Navigating the Streams and Currents of an Emerging Institutional Form: The Causes and Effects of a Community College S.T.E.M. Coalition
AuthorPacker, Benjamin A.
MetadataShow full item record
PublisherThe University of Arizona.
RightsCopyright © is held by the author. Digital access to this material is made possible by the University Libraries, University of Arizona. Further transmission, reproduction or presentation (such as public display or performance) of protected items is prohibited except with permission of the author.
AbstractIncreasingly, colleges and universities are partnering with private, non-profit, and government organizations in order to generate revenue, develop academic programs, transfer research to market, and gain legitimacy (Anderson, 2001; Etzkowitz & Lvdesdorff, 1997; Slaughter & Leslie, 1997; Slaughter & Rhoades, 2004). While research exploring this phenomenon in universities has produced several important works, fewer studies have examined partnerships centered on the community college. Instead, the bulk of articles written about community college partnerships merely serve as how-to guides for college leaders, providing the benefits of and lessons learned from specific partnerships between colleges and industry (Erwin, 2005; Sundberg, 2002). The purpose of this case study is to provide an in-depth, critical analysis of a complex partnership involving many organizations in a unique geographic setting. The study focuses on the community college at the center of a regional STEM education coalition, exploring why the college entered into the partnership and how it was affected. Findings demonstrate that several factors at the state and national level, or "streams," combined to form a powerful "current" of influence uniquely tailored to the community in which the college was located. Further, the loose and informal structure of the coalition, coupled with a myopic and hegemonic institutional narrative, allowed individuals outside the college to guide and direct the activities of the institution with relatively little dissent.
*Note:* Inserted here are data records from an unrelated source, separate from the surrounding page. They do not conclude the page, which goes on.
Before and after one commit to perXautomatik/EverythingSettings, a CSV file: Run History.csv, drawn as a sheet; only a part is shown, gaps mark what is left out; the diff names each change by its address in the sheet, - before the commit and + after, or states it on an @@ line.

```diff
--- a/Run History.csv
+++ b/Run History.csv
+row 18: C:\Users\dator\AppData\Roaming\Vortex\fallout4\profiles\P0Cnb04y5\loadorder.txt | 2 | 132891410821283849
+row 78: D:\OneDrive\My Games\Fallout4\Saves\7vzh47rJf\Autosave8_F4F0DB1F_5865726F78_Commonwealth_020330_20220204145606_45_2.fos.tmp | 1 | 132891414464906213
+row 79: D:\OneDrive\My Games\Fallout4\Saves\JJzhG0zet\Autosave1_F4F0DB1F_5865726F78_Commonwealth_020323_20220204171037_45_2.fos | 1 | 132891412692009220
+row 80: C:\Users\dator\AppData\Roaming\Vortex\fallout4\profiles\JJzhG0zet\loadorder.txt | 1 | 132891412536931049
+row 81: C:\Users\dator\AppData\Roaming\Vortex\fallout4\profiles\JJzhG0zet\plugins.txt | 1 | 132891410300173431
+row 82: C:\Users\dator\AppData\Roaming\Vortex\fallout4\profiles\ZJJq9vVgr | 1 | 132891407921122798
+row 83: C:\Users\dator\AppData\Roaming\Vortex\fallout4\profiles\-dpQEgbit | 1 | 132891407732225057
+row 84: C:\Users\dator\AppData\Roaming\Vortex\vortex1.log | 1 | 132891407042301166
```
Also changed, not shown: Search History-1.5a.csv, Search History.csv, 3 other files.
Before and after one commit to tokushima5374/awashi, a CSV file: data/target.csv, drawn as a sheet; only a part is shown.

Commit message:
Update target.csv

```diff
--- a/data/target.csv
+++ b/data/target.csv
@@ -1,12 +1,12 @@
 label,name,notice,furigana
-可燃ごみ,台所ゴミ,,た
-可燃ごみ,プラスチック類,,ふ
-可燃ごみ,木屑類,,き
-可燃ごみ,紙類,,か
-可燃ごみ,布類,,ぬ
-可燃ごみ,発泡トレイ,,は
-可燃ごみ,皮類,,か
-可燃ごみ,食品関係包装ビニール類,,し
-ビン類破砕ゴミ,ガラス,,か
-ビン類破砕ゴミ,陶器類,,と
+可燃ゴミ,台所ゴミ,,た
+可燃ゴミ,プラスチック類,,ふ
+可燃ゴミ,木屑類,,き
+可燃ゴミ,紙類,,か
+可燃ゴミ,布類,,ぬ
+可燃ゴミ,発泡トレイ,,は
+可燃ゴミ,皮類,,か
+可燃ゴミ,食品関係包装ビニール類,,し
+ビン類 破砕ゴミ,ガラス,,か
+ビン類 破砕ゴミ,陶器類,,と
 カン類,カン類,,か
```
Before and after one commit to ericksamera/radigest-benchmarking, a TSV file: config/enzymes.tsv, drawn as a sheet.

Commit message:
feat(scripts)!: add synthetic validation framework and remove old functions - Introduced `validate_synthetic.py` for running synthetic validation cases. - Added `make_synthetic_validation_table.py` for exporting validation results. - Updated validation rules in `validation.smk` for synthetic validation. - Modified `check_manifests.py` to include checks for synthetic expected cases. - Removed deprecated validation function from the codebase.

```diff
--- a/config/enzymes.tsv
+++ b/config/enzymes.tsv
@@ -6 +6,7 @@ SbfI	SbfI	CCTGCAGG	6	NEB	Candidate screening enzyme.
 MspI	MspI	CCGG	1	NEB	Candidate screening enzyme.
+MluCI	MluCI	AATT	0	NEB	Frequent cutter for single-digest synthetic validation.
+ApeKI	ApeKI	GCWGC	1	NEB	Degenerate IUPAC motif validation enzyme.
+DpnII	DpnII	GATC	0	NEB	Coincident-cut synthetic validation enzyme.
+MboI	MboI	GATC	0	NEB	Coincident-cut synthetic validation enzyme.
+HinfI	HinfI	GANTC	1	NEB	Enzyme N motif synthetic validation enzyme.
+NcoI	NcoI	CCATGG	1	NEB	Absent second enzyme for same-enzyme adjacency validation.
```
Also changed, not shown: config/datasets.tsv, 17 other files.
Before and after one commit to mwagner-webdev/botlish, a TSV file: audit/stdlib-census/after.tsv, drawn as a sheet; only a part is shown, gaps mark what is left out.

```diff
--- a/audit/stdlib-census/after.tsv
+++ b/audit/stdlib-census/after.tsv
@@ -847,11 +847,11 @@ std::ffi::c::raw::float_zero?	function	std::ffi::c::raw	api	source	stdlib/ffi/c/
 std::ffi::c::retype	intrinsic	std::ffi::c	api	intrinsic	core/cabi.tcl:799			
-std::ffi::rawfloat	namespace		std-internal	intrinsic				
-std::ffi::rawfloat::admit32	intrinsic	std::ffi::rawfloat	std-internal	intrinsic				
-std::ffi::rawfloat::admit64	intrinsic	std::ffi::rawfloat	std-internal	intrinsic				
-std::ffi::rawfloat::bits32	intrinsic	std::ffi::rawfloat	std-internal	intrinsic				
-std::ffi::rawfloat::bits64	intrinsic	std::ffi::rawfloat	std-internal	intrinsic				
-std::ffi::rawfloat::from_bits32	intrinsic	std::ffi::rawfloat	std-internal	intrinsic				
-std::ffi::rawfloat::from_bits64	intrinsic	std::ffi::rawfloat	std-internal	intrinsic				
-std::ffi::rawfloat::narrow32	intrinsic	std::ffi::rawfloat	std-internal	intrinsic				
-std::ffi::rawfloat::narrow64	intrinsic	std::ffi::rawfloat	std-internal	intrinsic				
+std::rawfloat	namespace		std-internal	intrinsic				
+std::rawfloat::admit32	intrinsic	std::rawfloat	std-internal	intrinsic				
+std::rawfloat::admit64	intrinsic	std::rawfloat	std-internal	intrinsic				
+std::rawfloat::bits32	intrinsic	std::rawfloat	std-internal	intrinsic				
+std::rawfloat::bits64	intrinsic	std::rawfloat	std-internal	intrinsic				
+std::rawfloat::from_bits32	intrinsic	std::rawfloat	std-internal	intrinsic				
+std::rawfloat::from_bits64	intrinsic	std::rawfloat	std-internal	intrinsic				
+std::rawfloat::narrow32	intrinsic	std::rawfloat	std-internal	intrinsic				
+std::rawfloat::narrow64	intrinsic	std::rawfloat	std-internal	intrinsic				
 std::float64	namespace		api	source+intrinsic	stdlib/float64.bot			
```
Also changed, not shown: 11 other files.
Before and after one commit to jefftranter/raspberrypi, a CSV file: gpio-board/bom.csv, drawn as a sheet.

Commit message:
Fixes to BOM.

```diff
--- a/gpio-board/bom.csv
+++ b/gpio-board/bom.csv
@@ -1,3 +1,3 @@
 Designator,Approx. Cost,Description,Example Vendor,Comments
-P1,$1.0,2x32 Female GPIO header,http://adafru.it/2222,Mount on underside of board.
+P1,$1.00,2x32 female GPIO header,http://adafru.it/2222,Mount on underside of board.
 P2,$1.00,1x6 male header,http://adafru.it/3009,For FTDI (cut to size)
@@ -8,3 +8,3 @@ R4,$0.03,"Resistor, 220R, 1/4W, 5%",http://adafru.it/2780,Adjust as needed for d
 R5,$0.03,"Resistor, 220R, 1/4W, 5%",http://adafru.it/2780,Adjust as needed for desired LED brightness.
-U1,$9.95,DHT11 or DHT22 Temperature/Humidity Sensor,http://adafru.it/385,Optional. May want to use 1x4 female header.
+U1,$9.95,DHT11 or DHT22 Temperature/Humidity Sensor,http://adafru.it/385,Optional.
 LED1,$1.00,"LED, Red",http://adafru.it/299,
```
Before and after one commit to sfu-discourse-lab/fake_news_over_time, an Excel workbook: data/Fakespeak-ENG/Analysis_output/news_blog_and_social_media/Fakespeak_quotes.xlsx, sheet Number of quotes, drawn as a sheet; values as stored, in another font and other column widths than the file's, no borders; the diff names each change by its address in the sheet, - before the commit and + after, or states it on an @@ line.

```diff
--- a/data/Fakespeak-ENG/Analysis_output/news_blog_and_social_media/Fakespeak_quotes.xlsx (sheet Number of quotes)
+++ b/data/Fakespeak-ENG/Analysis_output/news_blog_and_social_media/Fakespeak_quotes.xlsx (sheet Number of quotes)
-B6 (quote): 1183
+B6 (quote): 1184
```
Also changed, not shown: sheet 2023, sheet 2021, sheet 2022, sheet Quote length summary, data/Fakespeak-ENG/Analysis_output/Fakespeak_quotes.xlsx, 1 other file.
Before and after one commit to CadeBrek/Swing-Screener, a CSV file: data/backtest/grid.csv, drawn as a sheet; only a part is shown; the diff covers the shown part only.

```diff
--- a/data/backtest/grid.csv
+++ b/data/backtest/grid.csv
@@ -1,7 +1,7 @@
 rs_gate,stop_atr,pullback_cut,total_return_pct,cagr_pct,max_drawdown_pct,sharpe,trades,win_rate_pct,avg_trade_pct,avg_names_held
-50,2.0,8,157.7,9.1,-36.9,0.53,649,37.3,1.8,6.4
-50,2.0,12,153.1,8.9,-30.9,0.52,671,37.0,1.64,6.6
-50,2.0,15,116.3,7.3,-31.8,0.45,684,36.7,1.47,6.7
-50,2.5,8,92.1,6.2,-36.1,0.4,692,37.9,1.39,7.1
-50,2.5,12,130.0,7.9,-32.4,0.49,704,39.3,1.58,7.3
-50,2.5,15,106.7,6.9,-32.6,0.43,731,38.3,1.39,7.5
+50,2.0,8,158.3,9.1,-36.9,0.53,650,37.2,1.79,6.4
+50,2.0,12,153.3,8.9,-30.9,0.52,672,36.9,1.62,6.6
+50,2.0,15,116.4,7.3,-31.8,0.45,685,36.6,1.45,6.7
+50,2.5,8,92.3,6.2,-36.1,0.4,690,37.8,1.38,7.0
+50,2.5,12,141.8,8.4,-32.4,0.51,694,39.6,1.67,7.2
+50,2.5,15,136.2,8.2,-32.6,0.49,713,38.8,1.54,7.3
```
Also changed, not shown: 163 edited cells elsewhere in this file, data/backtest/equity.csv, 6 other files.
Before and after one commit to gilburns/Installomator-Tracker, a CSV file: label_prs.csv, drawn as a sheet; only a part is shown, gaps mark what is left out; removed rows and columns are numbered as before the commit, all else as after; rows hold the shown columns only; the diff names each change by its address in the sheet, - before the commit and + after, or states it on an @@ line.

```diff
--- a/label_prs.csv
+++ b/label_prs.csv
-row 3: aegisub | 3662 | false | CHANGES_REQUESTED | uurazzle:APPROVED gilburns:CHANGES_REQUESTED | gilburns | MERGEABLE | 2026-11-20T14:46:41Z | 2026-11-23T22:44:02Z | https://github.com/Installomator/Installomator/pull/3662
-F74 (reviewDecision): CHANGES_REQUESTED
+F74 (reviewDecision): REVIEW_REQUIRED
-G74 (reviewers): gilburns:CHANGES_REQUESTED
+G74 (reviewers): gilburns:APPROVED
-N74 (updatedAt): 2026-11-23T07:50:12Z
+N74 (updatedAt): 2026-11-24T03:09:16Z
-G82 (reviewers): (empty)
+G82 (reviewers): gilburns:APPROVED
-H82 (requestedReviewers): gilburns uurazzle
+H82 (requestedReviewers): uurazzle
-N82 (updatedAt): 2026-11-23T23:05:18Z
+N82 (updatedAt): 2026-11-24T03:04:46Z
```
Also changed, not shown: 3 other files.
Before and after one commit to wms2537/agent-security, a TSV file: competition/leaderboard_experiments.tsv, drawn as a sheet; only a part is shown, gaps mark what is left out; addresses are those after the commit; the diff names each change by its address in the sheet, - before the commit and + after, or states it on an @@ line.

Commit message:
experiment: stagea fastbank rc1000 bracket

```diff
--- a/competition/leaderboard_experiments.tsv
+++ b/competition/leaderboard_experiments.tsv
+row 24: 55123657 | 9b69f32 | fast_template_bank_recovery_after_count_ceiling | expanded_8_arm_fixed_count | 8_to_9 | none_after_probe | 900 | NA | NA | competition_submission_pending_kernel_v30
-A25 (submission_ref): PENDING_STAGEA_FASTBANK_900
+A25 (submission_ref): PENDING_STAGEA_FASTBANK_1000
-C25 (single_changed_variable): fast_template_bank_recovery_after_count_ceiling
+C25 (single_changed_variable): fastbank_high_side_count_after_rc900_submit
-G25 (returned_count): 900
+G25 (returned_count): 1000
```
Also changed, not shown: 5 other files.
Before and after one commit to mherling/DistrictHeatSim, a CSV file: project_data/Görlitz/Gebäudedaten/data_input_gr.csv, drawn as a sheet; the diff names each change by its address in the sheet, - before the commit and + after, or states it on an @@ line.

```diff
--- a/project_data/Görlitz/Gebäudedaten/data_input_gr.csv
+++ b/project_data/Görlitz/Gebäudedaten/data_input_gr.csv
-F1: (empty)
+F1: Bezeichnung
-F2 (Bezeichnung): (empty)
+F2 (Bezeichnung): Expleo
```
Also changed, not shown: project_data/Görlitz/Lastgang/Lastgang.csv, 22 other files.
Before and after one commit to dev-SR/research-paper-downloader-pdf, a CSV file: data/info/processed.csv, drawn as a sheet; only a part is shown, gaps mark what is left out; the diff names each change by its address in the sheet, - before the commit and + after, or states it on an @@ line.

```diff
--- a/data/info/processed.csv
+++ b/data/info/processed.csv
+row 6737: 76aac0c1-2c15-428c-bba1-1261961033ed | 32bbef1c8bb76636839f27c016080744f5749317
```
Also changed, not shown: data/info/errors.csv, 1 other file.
Because of the lack of orchestrated inter-organizational coordination and agreement, the objective of the coalition, to develop a pipeline of STEM education programs from high school through the university, suffered from challenges and breakdowns at every level. The study concludes by discussing implications for college leaders regarding building relationships with external organizations, effectively serving the local citizenry, and responding to constituents and incentives of various kinds.
Degree ProgramGraduate College